**Assigned task**: Find and copy each line of the listing below that has the word "padding" in it.

----- Material provided -----

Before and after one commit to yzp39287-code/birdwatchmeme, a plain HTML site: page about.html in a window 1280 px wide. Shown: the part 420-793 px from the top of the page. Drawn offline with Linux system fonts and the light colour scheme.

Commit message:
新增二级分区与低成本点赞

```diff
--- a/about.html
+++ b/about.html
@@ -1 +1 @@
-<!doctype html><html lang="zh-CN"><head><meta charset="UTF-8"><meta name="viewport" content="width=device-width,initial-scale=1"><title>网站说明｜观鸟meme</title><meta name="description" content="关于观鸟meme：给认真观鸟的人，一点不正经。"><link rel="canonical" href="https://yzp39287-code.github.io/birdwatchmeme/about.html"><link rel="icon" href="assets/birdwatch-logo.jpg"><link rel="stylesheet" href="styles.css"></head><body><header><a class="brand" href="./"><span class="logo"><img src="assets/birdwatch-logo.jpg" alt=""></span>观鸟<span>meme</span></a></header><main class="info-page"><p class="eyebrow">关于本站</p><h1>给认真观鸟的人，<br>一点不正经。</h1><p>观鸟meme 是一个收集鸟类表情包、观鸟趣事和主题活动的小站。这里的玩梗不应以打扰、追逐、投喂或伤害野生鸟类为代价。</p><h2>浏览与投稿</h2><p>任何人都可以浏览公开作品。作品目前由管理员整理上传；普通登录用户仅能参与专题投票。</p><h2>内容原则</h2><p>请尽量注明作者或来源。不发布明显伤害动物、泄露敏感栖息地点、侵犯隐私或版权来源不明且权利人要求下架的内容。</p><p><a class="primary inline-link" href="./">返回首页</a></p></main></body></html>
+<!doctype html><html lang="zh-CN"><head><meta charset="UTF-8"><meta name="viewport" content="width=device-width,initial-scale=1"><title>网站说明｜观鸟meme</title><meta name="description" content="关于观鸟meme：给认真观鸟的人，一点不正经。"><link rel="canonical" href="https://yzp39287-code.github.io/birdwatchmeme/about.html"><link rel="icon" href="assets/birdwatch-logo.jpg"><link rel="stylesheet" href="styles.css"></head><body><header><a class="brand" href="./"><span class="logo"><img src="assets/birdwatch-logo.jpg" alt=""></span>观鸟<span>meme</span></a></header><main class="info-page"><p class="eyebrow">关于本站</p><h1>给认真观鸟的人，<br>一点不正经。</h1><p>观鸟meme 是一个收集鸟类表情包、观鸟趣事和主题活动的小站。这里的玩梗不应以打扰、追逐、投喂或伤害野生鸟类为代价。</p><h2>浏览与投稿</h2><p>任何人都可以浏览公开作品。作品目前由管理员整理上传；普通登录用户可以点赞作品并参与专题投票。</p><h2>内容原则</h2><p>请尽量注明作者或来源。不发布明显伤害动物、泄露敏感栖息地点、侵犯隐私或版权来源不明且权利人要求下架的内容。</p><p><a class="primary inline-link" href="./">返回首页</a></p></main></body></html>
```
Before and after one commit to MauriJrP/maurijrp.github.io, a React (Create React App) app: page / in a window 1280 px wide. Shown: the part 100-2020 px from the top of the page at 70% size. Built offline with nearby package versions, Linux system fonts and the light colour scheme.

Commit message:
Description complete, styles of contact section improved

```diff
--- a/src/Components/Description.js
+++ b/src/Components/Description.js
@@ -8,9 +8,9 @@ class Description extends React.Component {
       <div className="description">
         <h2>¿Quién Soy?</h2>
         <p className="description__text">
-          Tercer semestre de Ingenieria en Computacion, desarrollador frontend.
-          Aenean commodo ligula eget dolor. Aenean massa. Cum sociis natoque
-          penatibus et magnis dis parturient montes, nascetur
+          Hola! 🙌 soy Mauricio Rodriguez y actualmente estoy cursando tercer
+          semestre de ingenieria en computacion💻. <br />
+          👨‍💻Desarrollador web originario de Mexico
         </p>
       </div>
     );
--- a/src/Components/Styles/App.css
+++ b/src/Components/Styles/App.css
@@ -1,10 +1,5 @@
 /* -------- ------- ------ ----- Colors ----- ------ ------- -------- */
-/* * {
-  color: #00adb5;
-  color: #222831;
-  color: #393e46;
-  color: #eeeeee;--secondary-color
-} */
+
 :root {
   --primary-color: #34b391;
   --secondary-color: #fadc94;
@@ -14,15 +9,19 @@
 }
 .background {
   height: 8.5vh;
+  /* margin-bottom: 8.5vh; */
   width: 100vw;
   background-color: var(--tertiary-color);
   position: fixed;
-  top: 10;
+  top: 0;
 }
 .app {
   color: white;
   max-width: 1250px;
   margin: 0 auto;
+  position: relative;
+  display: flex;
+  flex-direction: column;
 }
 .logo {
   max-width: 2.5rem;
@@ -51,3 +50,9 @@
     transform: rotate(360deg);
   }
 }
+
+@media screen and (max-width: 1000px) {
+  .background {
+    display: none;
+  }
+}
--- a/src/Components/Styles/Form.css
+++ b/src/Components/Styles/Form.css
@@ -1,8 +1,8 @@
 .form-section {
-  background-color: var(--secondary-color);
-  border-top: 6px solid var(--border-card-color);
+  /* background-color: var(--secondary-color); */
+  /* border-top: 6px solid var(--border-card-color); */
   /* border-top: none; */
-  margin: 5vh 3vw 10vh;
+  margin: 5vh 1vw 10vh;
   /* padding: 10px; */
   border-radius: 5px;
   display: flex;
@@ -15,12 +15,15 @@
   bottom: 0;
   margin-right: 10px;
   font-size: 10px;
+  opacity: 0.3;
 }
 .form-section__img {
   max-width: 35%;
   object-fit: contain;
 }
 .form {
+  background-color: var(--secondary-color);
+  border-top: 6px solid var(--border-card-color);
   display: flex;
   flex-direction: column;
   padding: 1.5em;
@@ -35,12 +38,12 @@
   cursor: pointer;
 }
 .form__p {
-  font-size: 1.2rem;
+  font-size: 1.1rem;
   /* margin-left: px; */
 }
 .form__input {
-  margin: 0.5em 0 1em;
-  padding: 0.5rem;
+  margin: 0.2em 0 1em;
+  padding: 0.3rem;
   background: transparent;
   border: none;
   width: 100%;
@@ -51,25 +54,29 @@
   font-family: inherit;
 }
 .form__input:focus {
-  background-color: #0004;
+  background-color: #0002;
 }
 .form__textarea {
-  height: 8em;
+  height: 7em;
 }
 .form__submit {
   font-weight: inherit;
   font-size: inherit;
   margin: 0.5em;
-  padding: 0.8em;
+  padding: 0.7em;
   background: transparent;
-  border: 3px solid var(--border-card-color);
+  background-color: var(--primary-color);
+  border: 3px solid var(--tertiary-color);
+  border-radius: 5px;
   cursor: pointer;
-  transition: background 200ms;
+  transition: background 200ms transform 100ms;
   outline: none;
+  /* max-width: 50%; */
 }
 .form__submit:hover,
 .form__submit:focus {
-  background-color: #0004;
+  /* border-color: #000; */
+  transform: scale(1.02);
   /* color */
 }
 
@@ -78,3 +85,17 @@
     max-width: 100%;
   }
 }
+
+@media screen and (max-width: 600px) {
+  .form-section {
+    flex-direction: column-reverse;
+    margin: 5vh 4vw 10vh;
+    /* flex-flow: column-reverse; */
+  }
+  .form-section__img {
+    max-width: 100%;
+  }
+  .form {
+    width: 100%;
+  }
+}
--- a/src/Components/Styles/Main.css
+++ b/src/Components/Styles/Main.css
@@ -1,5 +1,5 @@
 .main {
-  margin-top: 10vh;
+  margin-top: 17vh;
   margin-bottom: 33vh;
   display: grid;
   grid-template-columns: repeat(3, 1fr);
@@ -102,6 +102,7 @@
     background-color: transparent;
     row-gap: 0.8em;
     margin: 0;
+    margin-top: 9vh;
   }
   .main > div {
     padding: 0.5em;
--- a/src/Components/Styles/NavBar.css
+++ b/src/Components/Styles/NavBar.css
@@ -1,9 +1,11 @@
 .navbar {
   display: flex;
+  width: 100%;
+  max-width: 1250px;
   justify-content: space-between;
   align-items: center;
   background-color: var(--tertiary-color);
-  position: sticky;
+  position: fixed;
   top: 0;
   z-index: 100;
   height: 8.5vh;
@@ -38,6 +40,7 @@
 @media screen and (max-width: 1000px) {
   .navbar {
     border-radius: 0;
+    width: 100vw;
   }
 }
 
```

-----

**Solution for this exercise**:
   /* padding: 10px; */
   padding: 1.5em;
-  padding: 0.5rem;
+  padding: 0.3rem;
-  padding: 0.8em;
+  padding: 0.7em;
     padding: 0.5em;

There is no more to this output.